→ **TO DO**
In the entries below, find the line with "- title: AI 友好代码" and the line with "-11,7 +11,7 @@". Reproduce those two lines and every line between them exactly, and nothing more.

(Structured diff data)
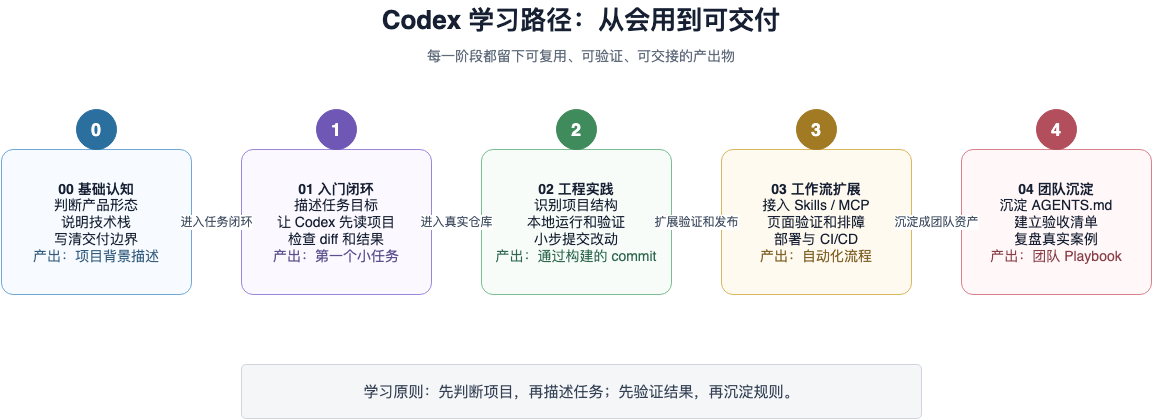
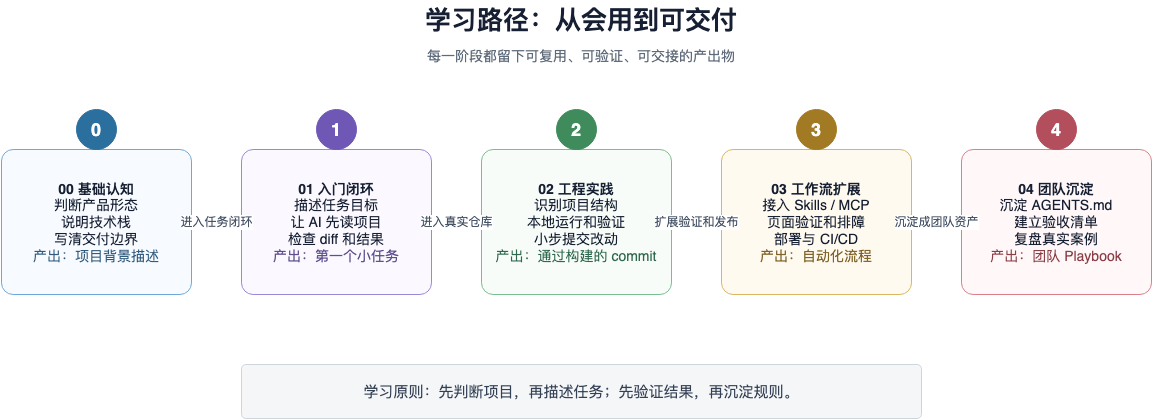
docs: drop Codex branding and refocus on AI-assisted delivery (#1)
Rename the site to 从 Demo 到商用, replace Codex-specific wording with
tool-neutral AI wording, and re-export the learning path diagram without
the Codex label. Repository URLs are unchanged.

Changed region(s): [[0.3122, 0.0, 0.6869, 0.0929], [0.2498, 0.4952, 0.3435, 0.5571]]

diff --git a/docs/index.md b/docs/index.md
@@ -2,12 +2,12 @@
 layout: home
 
 hero:
-  name: Codex Enterprise Guide
-  text: Codex 从 0 到企业级项目
-  tagline: 不只让 Codex 写出代码，还要让它读懂项目、完成验证，并把结果稳定交付出去。
+  name: 从 Demo 到商用
+  text: 用 AI 编程，把 Demo 做成能收钱、能长期运行的项目
+  tagline: 不只让 AI 写出代码，还要让它读懂项目、完成验证，并把结果稳定交付出去。
   image:
     src: /logo.svg
-    alt: Codex Enterprise Guide
+    alt: 从 Demo 到商用
   actions:
     - theme: brand
       text: 从学习路径开始
@@ -20,9 +20,9 @@ features:
   - title: 产品形态
     details: 先判断你做的是官网、小程序、后台还是 API，避免一句“帮我做个系统”把任务说空。
   - title: 技术栈
-    details: 看懂前端、后端、数据库、存储和部署各自负责什么，知道该让 Codex 去哪里改。
+    details: 看懂前端、后端、数据库、存储和部署各自负责什么，知道该让 AI 去哪里改。
   - title: AI 友好代码
-    details: 用高内聚、低耦合、单一职责组织代码，让 Codex 更容易读懂、修改和验证。
+    details: 用高内聚、低耦合、单一职责组织代码，让 AI 更容易读懂、修改和验证。
   - title: 学习路径
     details: 从第一个低风险任务开始，逐步走到真实仓库、自动发布和团队协作。
   - title: 服务器部署
@@ -35,13 +35,13 @@ features:
 
 ## 项目定位
 
-会让 Codex 生成一段代码，只是开始。后面还要判断修改位置是否正确、测试有没有覆盖、代码是否进入主线，以及线上是否真的生效。
+会让 AI 生成一段代码，只是开始。后面还要判断修改位置是否正确、测试有没有覆盖、代码是否进入主线，以及线上是否真的生效。
 
-这个项目围绕这些真实问题组织内容。你会看到怎样描述任务、怎样让 Codex 先读项目再动手、怎样检查结果，以及怎样把一次成功交付沉淀成团队可以重复使用的流程。
+这个项目围绕这些真实问题组织内容。你会看到怎样描述任务、怎样让 AI 先读项目再动手、怎样检查结果，以及怎样把一次成功交付沉淀成团队可以重复使用的流程。
 
 在进入工具之前，我们先补最容易被跳过的一层：你到底在做什么产品。官网、小程序、管理后台和 API 的交付方法完全不同。产品形态没说清，后面的技术栈、任务边界和验收都会跟着跑偏。
 
-![Codex 学习路径：从会用到可交付](/learning-path.png)
+![学习路径：从会用到可交付](/learning-path.png)
 
 ## 当前落地形态
 

diff --git a/docs/roadmap.md b/docs/roadmap.md
@@ -2,7 +2,7 @@
 
 这条路径不按工具多少来分级，而按你能不能完成一次真实交付来分级。每往前走一步，都要留下能检查、能复用的结果。
 
-![Codex 学习路径：从会用到可交付](/learning-path.png)
+![学习路径：从会用到可交付](/learning-path.png)
 
 ## 路径总览
 
@@ -11,7 +11,7 @@
 | 00 基础认知 | 先判断项目是什么，别一上来就写代码 | [产品形态](/guide/product-forms)、[技术栈](/guide/tech-stack)、[对 AI 友好的代码](/guide/ai-friendly-code) |
 | 01 入门闭环 | 完成第一个低风险任务，并知道怎么验收 | [项目总览](/guide/overview) |
 | 02 工程实践 | 进入真实仓库，完成可提交的改动 | [GitHub 协作基础](/guide/github-workflow)、[对 AI 友好的代码](/guide/ai-friendly-code) |
-| 03 工作流扩展 | 让 Codex 参与验证、文档、发布和排障 | [服务器部署](/delivery/server)、[CI/CD 流水线](/delivery/cicd) |
+| 03 工作流扩展 | 让 AI 参与验证、文档、发布和排障 | [服务器部署](/delivery/server)、[CI/CD 流水线](/delivery/cicd) |
 | 04 团队沉淀 | 把个人经验变成团队规范和案例库 | [案例库](/cases/)、[共建指南](/contribute) |
 
 推荐顺序：
@@ -32,7 +32,7 @@
 - 不同产品形态对应的用户入口、技术结构、部署方式和验收标准。
 - 前端、后端、数据库、存储、部署、CI/CD 等技术栈层次分别解决什么问题。
 - 对 AI 友好的代码原则：高内聚、低耦合、单一职责。
-- 如何在给 Codex 分配任务前说明产品形态、目标用户、核心场景和交付边界。
+- 如何在给 AI 分配任务前说明产品形态、目标用户、核心场景和交付边界。
 
 产出物：
 
@@ -47,9 +47,9 @@
 
 你需要掌握：
 
-- Codex 的不同入口：CLI、IDE、Cloud、ChatGPT。
+- AI 编程助手的几种用法：命令行、编辑器插件、云端和聊天窗口。
 - 如何描述任务背景、目标、约束和验收标准。
-- 如何让 Codex 先读项目，再动手修改。
+- 如何让 AI 先读项目，再动手修改。
 - 如何阅读它给出的 diff、测试结果和风险说明。
 
 产出物：
@@ -60,7 +60,7 @@
 
 ## 02 工程实践
 
-目标：让 Codex 进入真实仓库，完成一项可以提交、可以验证的改动。
+目标：让 AI 进入真实仓库，完成一项可以提交、可以验证的改动。
 
 你需要掌握：
 
@@ -77,7 +77,7 @@
 
 ## 03 工作流扩展
 
-目标：让 Codex 从“修改文件”走到“参与检查、发布和排障”。
+目标：让 AI 从“修改文件”走到“参与检查、发布和排障”。
 
 你需要掌握：
 

diff --git a/docs/guide/product-forms.md b/docs/guide/product-forms.md
@@ -15,7 +15,7 @@
 | 交付方式 | 是部署到公网、发布到应用商店、提交小程序审核，还是交付给内部服务器 |
 | 验收标准 | 是看页面效果、业务流程、接口稳定性、数据准确性，还是运营后台可用性 |
 
-如果不知道产品形态，就很容易把任务说成“帮我做一个系统”。Codex 可以执行，但它不知道你要的是官网、商城、小程序、管理后台，还是 API 服务。
+如果不知道产品形态，就很容易把任务说成“帮我做一个系统”。AI 可以执行，但它不知道你要的是官网、商城、小程序、管理后台，还是 API 服务。
 
 ## 常见产品形态
 
@@ -150,9 +150,9 @@ API 服务的核心是稳定、清晰、安全和可扩展。
 - 失败时有错误提示。
 - 可以重复执行，不会破坏已有数据。
 
-## 如何向 Codex 描述产品形态
+## 如何向 AI 描述产品形态
 
-给 Codex 分配任务时，可以先补上这段上下文：
+给 AI 分配任务时，可以先补上这段上下文：
 
 ```text
 这个项目的目标形态是一个微信小程序，用户可以浏览课程、提交报名信息，并通过后台查看报名列表。

diff --git a/README.md b/README.md
@@ -1,6 +1,6 @@
-# Codex 从 0 到企业级项目
+# 从 Demo 到商用
 
-一份面向个人、创作者、开发者与团队的 Codex 实践指南。目标不是整理命令，而是把 Codex 用法沉淀成可学习、可复制、可团队化的工作流。
+一份写给有一定编程基础、但基础不扎实的人的实践指南：用 AI 编程，把 Demo 做成能收钱、能长期运行的项目。目标不是整理命令，而是把 AI 编程的用法沉淀成可学习、可复制、可团队化的工作流。
 
 ## 当前版本
 
@@ -97,8 +97,8 @@ push main -> npm ci -> npm run check -> npm run build -> upload artifact -> depl
 
 ## 下一步
 
-1. 补第一篇教程：`第一次让 Codex 理解一个项目`
-2. 补一个案例：`用 Codex 为当前项目生成 README 和首页`
+1. 补第一篇教程：`第一次让 AI 理解一个项目`
+2. 补一个案例：`用 AI 为当前项目生成 README 和首页`
 3. 补一篇服务器部署教程：`把文档站发布到云服务器`
 4. 补一篇 CI/CD 教程：`用 GitHub Actions 自动构建和发布`
 5. 增加目录页：`roadmap.html`、`cases.html`、`playbook.html`

diff --git a/docs/cases/index.md b/docs/cases/index.md
@@ -8,8 +8,8 @@
 
 - 背景是什么。
 - 输入材料是什么。
-- 给 Codex 的任务怎么写。
-- Codex 做了哪些动作。
+- 给 AI 的任务怎么写。
+- AI 做了哪些动作。
 - 怎么验证结果。
 - 哪些地方失败过。
 - 这个案例适合迁移到什么场景。
@@ -25,9 +25,9 @@
 | 把静态首页升级为 VitePress 文档站 | 已落地 |
 | 用 GitHub Actions 发布 GitHub Pages | 已落地 |
 | 为项目补服务器部署说明 | 已落地 |
-| 用 Codex 生成团队 AGENTS.md | 待补 |
+| 用 AI 生成团队 AGENTS.md | 待补 |
 | 用 Playwright 做页面冒烟测试 | 待补 |
-| 用 Codex 修复失败的 CI | 待补 |
+| 用 AI 修复失败的 CI | 待补 |
 
 ## 已落地案例
 

diff --git a/docs/guide/system-design.md b/docs/guide/system-design.md
@@ -201,4 +201,4 @@
 暂不做什么：哪些功能不属于本轮范围，避免设计不断膨胀？
 ```
 
-当这些问题有了答案，页面、技术栈和开发任务才有了可靠的上下文。Codex 这时才能准确判断应该读哪些文件、修改哪些模块、运行哪些验证，并把一次项目经验沉淀成下一次可以复用的系统设计方法。
+当这些问题有了答案，页面、技术栈和开发任务才有了可靠的上下文。AI 这时才能准确判断应该读哪些文件、修改哪些模块、运行哪些验证，并把一次项目经验沉淀成下一次可以复用的系统设计方法。

diff --git a/docs/contribute.md b/docs/contribute.md
@@ -8,9 +8,9 @@
 
 每篇内容先明确读者：
 
-- 第一次使用 Codex 的新手。
-- 已经会写代码但不会让 Codex 进项目的开发者。
-- 想把 Codex 引入团队流程的负责人。
+- 第一次用 AI 编程的新手。
+- 会写代码，但还不会让 AI 进入真实项目的开发者。
+- 想把 AI 编程引入团队流程的负责人。
 - 想做自动化交付的创作者。
 
 ### 写成可执行流程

→ **RESULT FOR THIS EXERCISE**
   - title: AI 友好代码
-    details: 用高内聚、低耦合、单一职责组织代码，让 Codex 更容易读懂、修改和验证。
+    details: 用高内聚、低耦合、单一职责组织代码，让 AI 更容易读懂、修改和验证。
   - title: 学习路径
     details: 从第一个低风险任务开始，逐步走到真实仓库、自动发布和团队协作。
   - title: 服务器部署
@@ -35,13 +35,13 @@ features:
 
 ## 项目定位
 
-会让 Codex 生成一段代码，只是开始。后面还要判断修改位置是否正确、测试有没有覆盖、代码是否进入主线，以及线上是否真的生效。
+会让 AI 生成一段代码，只是开始。后面还要判断修改位置是否正确、测试有没有覆盖、代码是否进入主线，以及线上是否真的生效。
 
-这个项目围绕这些真实问题组织内容。你会看到怎样描述任务、怎样让 Codex 先读项目再动手、怎样检查结果，以及怎样把一次成功交付沉淀成团队可以重复使用的流程。
+这个项目围绕这些真实问题组织内容。你会看到怎样描述任务、怎样让 AI 先读项目再动手、怎样检查结果，以及怎样把一次成功交付沉淀成团队可以重复使用的流程。
 
 在进入工具之前，我们先补最容易被跳过的一层：你到底在做什么产品。官网、小程序、管理后台和 API 的交付方法完全不同。产品形态没说清，后面的技术栈、任务边界和验收都会跟着跑偏。
 
-![Codex 学习路径：从会用到可交付](/learning-path.png)
+![学习路径：从会用到可交付](/learning-path.png)
 
 ## 当前落地形态
 

diff --git a/docs/roadmap.md b/docs/roadmap.md
@@ -2,7 +2,7 @@
 
 这条路径不按工具多少来分级，而按你能不能完成一次真实交付来分级。每往前走一步，都要留下能检查、能复用的结果。
 
-![Codex 学习路径：从会用到可交付](/learning-path.png)
+![学习路径：从会用到可交付](/learning-path.png)
 
 ## 路径总览
 
@@ -11,7 +11,7 @@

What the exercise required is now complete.